Make a topic outline to disseminate to attendees

 Create an outline for your agenda and determine how much time do you need to discuss each subject. It is ideal to breakdown your topic to not more than five subtopics to avoid clutterinv discussion. Send the outline to all participants so the can prepare ahead of time. 

Limit the number of attendees to key personnel only

When you meet to discuss something, it means that you need to decide on some concerns. So  make sure that you invite only those key personnel that can give decisions on issues that will be laid in the table. Limiting the number of participants to those that can decide is one way of ensuring that you can wrap up your meeting successfully.

Don’t forget the minutes

Taking notes on the discussion is essential so you have a documentation of what have been discussed and agreed to during the discussion. Take down all the essential points as well as the actions to be taken and the agreed timeline to resolve some issues. It is important to have these in your minutes so you can have something to refer to once you make follow ups.

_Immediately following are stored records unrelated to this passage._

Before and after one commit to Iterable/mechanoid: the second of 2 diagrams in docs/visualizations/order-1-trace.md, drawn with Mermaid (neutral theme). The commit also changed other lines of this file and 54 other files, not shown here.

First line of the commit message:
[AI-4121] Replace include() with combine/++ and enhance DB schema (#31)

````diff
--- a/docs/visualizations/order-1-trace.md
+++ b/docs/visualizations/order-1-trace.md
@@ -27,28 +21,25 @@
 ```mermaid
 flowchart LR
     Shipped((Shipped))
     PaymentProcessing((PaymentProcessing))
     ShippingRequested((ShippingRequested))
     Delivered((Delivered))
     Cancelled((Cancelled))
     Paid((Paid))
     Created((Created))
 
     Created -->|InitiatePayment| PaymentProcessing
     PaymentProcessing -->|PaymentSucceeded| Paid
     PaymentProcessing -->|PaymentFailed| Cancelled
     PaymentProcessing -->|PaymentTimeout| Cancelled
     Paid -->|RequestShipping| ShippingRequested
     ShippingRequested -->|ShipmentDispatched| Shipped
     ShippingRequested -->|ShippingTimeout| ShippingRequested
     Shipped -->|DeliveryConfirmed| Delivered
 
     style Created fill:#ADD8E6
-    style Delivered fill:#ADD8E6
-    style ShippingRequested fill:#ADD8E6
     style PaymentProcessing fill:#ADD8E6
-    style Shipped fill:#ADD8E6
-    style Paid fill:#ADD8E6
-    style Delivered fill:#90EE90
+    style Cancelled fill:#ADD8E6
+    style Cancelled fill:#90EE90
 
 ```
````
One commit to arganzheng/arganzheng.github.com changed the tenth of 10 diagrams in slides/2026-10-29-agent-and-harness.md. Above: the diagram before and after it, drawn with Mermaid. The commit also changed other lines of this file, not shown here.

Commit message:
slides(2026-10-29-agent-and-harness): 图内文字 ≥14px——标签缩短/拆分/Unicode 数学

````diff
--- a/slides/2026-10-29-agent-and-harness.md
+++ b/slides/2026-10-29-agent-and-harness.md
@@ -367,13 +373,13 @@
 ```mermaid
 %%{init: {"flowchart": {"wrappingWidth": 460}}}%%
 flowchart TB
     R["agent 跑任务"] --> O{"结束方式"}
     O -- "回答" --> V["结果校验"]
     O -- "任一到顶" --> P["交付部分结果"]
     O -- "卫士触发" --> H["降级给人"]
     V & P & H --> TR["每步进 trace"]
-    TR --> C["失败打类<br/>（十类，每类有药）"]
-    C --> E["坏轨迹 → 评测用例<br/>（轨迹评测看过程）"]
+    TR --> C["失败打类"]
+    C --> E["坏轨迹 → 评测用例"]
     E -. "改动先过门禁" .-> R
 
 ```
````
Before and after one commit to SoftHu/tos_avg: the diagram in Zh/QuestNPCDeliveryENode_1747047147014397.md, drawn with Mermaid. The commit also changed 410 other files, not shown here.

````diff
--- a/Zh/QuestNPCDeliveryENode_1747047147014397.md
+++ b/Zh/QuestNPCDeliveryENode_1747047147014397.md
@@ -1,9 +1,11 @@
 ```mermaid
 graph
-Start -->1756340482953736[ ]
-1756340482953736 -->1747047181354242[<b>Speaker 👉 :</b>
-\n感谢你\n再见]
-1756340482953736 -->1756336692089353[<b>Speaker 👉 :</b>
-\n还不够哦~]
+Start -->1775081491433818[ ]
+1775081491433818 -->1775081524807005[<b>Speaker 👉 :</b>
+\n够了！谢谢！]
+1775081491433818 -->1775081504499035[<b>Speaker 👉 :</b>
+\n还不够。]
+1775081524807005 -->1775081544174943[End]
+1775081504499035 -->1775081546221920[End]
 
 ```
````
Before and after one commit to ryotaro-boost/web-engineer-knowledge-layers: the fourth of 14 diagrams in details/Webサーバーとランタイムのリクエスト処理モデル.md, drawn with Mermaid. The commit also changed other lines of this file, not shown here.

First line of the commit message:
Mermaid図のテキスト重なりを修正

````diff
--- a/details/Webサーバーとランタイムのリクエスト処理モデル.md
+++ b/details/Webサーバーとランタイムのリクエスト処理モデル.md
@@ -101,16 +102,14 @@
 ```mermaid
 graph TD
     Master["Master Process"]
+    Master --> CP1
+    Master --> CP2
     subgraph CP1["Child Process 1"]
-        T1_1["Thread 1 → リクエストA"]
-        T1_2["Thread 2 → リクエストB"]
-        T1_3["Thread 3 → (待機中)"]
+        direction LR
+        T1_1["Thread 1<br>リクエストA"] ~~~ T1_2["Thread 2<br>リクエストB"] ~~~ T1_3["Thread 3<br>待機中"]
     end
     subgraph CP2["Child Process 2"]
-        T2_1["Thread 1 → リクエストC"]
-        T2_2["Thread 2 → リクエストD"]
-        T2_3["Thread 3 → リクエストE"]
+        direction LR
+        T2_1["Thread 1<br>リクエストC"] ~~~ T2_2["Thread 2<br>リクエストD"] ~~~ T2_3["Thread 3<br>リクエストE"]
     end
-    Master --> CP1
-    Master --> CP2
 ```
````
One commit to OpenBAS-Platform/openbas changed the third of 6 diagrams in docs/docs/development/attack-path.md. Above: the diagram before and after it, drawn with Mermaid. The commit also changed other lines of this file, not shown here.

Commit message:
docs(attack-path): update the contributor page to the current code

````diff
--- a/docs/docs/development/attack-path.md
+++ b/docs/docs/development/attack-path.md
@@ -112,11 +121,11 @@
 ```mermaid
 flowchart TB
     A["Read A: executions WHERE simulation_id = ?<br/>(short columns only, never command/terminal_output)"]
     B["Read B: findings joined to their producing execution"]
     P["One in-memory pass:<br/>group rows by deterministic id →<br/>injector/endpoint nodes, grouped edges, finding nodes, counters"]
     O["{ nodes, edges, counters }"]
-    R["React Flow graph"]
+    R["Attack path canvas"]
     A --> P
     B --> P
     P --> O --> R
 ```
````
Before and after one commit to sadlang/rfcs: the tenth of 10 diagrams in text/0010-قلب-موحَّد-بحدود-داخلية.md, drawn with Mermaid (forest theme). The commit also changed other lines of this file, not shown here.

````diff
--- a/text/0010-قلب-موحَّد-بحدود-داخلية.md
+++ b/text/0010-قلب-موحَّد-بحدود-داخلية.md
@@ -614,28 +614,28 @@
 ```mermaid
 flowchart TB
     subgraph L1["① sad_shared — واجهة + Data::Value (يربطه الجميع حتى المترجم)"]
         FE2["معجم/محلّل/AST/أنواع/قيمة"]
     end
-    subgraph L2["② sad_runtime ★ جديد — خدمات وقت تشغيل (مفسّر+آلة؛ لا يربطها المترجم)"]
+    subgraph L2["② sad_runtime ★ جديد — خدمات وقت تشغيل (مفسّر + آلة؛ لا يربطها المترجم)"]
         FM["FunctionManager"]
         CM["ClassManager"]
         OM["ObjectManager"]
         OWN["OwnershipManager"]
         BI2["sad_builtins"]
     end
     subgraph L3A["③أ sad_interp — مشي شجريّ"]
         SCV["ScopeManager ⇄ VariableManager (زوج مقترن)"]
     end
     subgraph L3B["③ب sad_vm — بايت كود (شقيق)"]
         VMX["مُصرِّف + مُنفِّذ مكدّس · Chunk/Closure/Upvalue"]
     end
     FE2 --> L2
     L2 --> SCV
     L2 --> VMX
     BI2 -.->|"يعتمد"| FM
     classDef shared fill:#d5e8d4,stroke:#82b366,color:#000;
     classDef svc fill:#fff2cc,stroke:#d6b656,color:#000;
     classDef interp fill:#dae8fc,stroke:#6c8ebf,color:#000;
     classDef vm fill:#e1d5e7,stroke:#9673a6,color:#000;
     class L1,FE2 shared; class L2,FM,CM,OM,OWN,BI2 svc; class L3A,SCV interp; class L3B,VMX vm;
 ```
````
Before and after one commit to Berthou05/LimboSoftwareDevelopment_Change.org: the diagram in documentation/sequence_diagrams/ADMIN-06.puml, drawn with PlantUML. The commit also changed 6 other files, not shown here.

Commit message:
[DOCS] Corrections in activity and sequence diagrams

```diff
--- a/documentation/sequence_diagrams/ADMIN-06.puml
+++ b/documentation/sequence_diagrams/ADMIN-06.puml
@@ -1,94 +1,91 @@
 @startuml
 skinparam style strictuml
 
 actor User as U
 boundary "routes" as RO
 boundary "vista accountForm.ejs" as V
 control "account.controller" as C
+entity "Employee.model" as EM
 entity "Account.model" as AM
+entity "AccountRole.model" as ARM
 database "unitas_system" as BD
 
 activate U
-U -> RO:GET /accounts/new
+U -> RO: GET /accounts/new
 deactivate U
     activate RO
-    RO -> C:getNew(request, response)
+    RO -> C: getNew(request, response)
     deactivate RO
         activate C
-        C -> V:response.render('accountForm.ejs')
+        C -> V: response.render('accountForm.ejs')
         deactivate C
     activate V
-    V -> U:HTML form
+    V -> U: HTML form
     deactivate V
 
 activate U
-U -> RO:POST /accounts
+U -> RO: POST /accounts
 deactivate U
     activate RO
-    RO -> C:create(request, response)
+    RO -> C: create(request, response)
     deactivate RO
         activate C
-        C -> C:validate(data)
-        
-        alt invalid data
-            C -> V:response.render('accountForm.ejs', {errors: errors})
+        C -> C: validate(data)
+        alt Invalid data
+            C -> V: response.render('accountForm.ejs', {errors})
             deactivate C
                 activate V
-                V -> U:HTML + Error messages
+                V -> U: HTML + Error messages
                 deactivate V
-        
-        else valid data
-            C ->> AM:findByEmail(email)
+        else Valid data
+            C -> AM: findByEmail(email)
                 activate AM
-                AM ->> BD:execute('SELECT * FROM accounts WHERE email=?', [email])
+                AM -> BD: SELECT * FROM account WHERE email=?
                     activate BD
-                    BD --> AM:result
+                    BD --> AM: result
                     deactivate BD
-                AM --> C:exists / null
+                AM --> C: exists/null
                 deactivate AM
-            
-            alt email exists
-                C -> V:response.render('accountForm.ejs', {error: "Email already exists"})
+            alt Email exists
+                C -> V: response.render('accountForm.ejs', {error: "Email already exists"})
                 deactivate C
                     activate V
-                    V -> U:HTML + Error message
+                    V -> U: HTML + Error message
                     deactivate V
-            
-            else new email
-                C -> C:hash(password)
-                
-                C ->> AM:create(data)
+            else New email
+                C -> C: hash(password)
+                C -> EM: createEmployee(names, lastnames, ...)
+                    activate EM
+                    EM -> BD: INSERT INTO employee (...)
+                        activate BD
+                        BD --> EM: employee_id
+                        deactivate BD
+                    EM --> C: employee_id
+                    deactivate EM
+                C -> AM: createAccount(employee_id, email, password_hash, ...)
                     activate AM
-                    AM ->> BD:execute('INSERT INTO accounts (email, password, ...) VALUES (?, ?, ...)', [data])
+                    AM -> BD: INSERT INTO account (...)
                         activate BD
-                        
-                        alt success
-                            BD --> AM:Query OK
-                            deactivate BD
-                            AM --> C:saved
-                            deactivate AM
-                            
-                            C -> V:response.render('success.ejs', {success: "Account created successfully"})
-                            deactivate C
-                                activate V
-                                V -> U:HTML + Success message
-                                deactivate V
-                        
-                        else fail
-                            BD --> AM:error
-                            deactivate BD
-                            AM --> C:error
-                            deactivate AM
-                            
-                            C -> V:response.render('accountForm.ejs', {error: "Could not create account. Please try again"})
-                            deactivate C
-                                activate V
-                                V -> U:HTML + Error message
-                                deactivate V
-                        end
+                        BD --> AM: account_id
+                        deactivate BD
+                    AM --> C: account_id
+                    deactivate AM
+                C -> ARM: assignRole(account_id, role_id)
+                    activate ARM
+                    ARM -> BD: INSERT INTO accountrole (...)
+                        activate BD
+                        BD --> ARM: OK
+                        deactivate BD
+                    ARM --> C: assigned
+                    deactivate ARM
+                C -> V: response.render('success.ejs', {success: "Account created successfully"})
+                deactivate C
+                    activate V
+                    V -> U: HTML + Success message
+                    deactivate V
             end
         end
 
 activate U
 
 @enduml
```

Make sure that you send it  out to all participants  immediately after the meeting.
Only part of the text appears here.